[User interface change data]
* * * * *
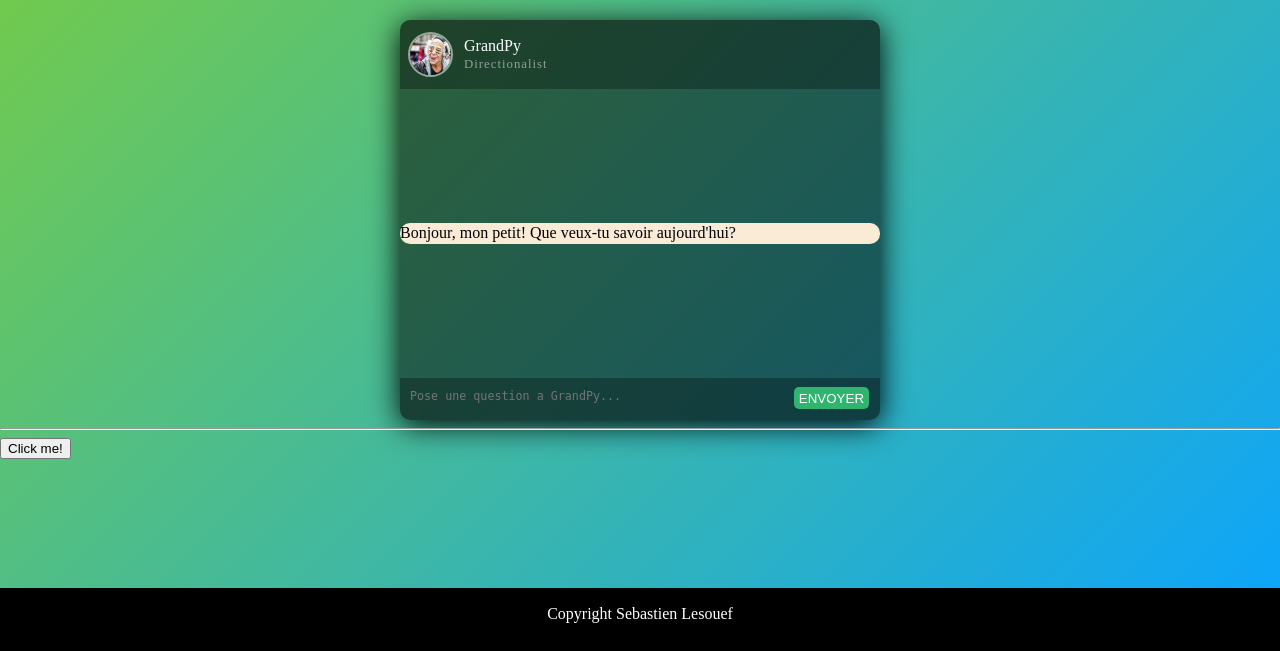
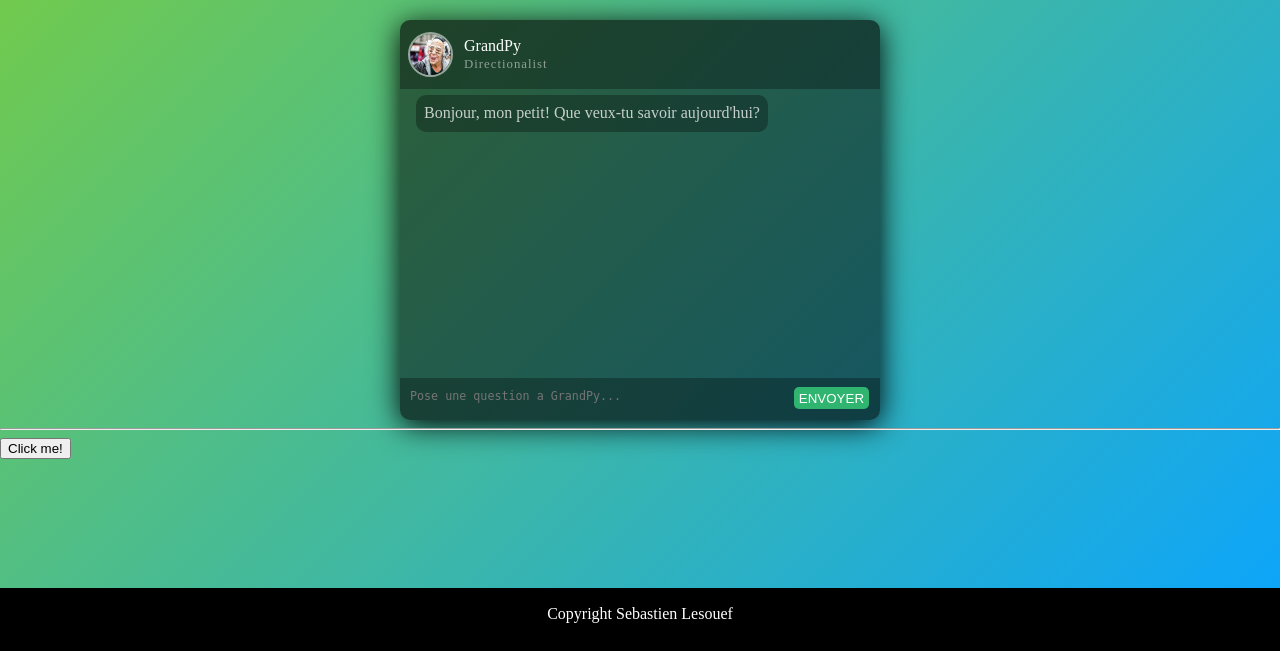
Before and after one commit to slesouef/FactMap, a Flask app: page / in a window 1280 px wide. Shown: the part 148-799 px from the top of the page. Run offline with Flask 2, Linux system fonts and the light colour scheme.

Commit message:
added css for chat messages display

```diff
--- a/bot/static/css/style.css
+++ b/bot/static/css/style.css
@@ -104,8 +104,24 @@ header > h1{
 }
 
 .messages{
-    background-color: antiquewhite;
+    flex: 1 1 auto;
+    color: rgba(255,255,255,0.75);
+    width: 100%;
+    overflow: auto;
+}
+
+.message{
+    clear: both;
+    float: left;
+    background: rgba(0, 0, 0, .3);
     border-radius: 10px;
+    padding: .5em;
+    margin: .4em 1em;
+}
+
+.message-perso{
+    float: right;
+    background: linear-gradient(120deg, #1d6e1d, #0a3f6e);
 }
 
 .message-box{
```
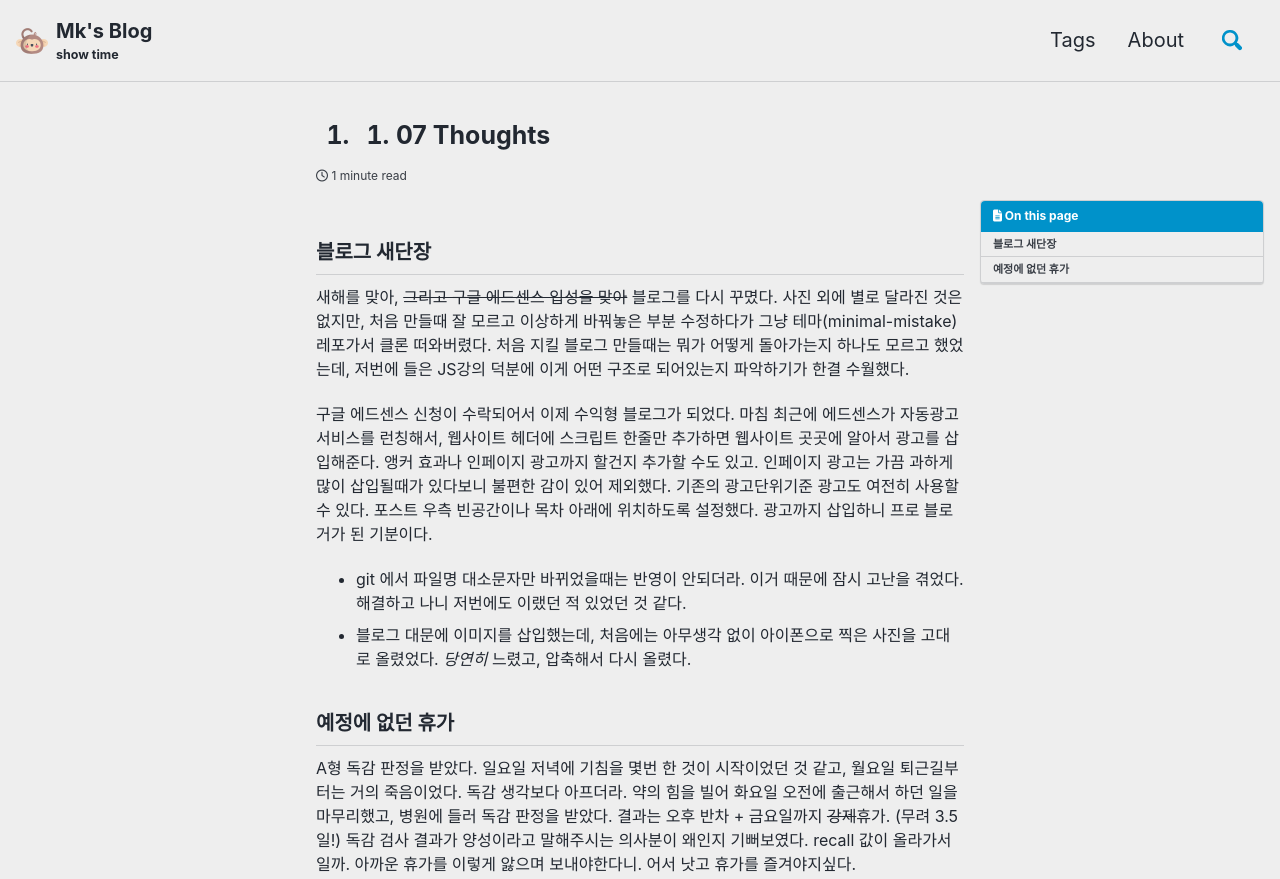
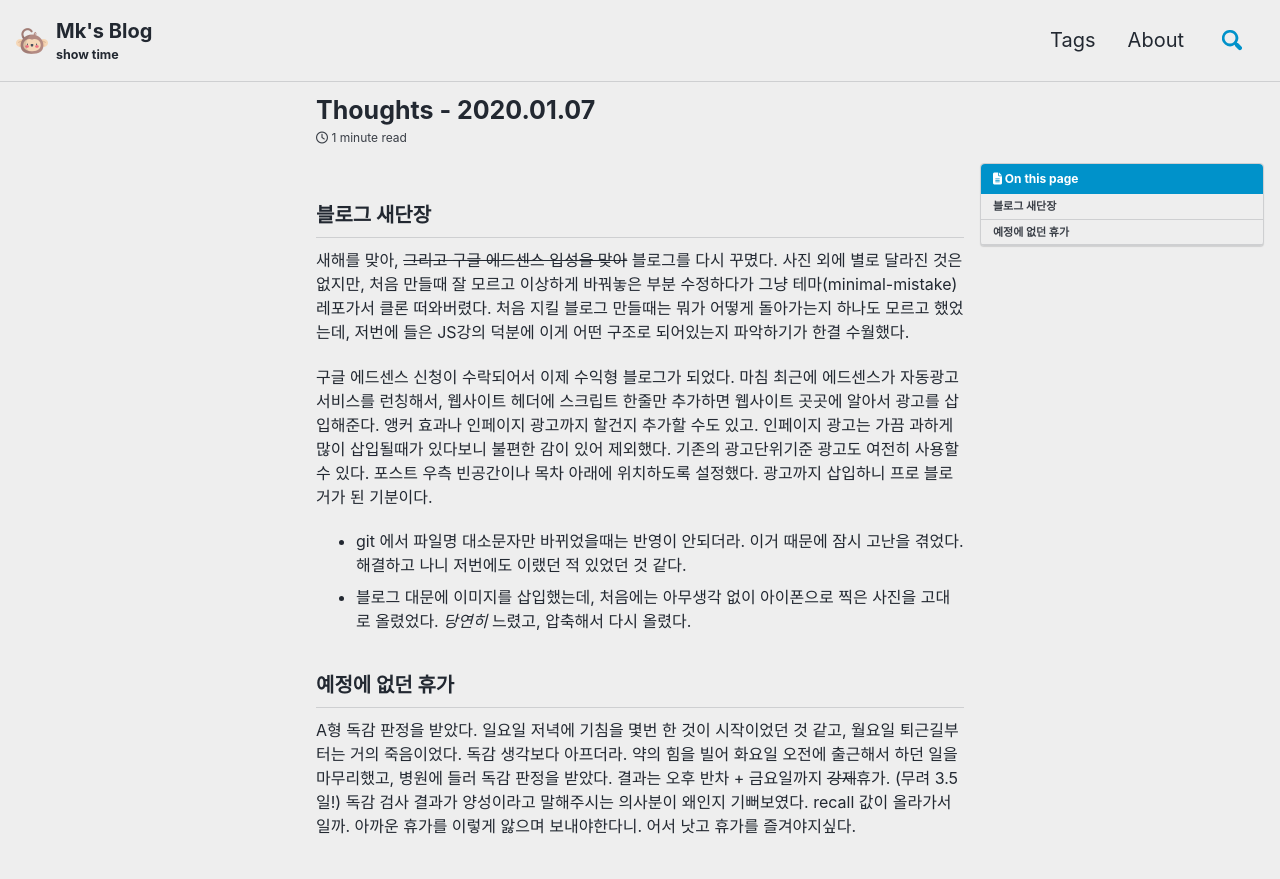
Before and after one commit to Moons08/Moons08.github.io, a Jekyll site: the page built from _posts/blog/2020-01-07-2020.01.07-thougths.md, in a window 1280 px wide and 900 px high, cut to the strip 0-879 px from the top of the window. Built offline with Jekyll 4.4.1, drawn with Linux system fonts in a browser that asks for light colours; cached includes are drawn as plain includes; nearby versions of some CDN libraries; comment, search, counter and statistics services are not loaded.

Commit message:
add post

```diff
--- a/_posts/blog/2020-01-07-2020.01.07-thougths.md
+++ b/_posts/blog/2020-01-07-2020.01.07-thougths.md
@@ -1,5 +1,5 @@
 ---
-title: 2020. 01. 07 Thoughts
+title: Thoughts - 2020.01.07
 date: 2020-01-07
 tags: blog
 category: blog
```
* * * * *
*What you are asked to do*.
Find the word "background" in the entries above and gather every line that holds it.

*Worked solution*.
-    background-color: antiquewhite;
+    background: rgba(0, 0, 0, .3);
+    background: linear-gradient(120deg, #1d6e1d, #0a3f6e);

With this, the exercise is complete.